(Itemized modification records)
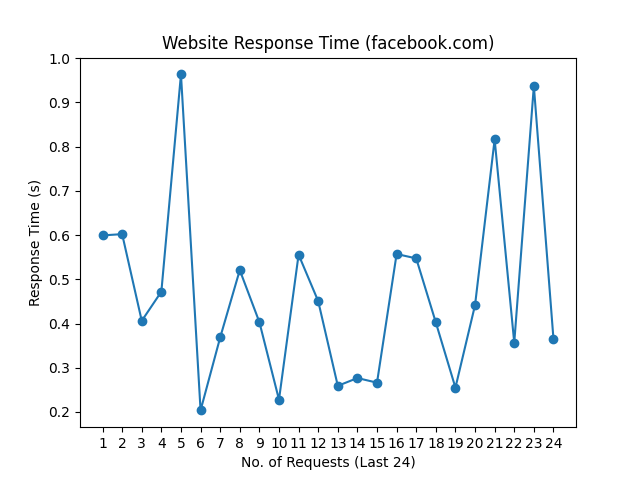
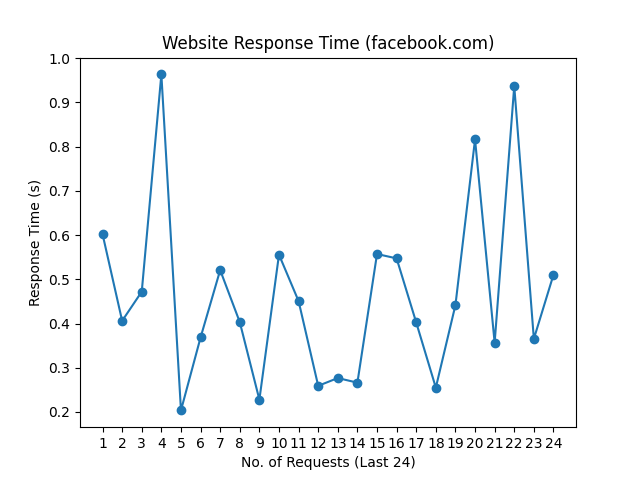
update README.md, history and graph

Changed region(s): [[0.1562, 0.125, 0.875, 0.875]]

diff --git a/README.md b/README.md
@@ -1,10 +1,10 @@
 # Web Monitoring
 
-Last Checked: 28/08/2024 08:17
+Last Checked: 29/08/2024 08:18
 
 | Website | Response Time (s) | Status | Avg Uptime (%) |
 |---------|-------------------|--------|----------------|
 | www.thiswebsiteisdown.net | 0 <br> <img src="graph/thiswebsiteisdown.net.png" alt="Graph" width="200" height="200">  | ❌ Down | 0.00 |
-| www.netflix.com | 1.339531 <br> <img src="graph/netflix.com.png" alt="Graph" width="200" height="200">  | ✅ Up | 100.00 |
-| www.google.com | 0.075830 <br> <img src="graph/google.com.png" alt="Graph" width="200" height="200">  | ✅ Up | 100.00 |
-| www.facebook.com | 0.365341 <br> <img src="graph/facebook.com.png" alt="Graph" width="200" height="200">  | ✅ Up | 100.00 |
+| www.netflix.com | 0.845348 <br> <img src="graph/netflix.com.png" alt="Graph" width="200" height="200">  | ✅ Up | 100.00 |
+| www.google.com | 0.155933 <br> <img src="graph/google.com.png" alt="Graph" width="200" height="200">  | ✅ Up | 100.00 |
+| www.facebook.com | 0.509998 <br> <img src="graph/facebook.com.png" alt="Graph" width="200" height="200">  | ✅ Up | 100.00 |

What you should do: Please keep every line of the data the same when you reproduce it, and keep every picture out.

Exercise solution:
update README.md, history and graph

Changed region(s): [[0.1562, 0.125, 0.875, 0.875]]

diff --git a/README.md b/README.md
@@ -1,10 +1,10 @@
 # Web Monitoring
 
-Last Checked: 28/08/2024 08:17
+Last Checked: 29/08/2024 08:18
 
 | Website | Response Time (s) | Status | Avg Uptime (%) |
 |---------|-------------------|--------|----------------|
 | www.thiswebsiteisdown.net | 0 <br> <img src="graph/thiswebsiteisdown.net.png" alt="Graph" width="200" height="200">  | ❌ Down | 0.00 |
-| www.netflix.com | 1.339531 <br> <img src="graph/netflix.com.png" alt="Graph" width="200" height="200">  | ✅ Up | 100.00 |
-| www.google.com | 0.075830 <br> <img src="graph/google.com.png" alt="Graph" width="200" height="200">  | ✅ Up | 100.00 |
-| www.facebook.com | 0.365341 <br> <img src="graph/facebook.com.png" alt="Graph" width="200" height="200">  | ✅ Up | 100.00 |
+| www.netflix.com | 0.845348 <br> <img src="graph/netflix.com.png" alt="Graph" width="200" height="200">  | ✅ Up | 100.00 |
+| www.google.com | 0.155933 <br> <img src="graph/google.com.png" alt="Graph" width="200" height="200">  | ✅ Up | 100.00 |
+| www.facebook.com | 0.509998 <br> <img src="graph/facebook.com.png" alt="Graph" width="200" height="200">  | ✅ Up | 100.00 |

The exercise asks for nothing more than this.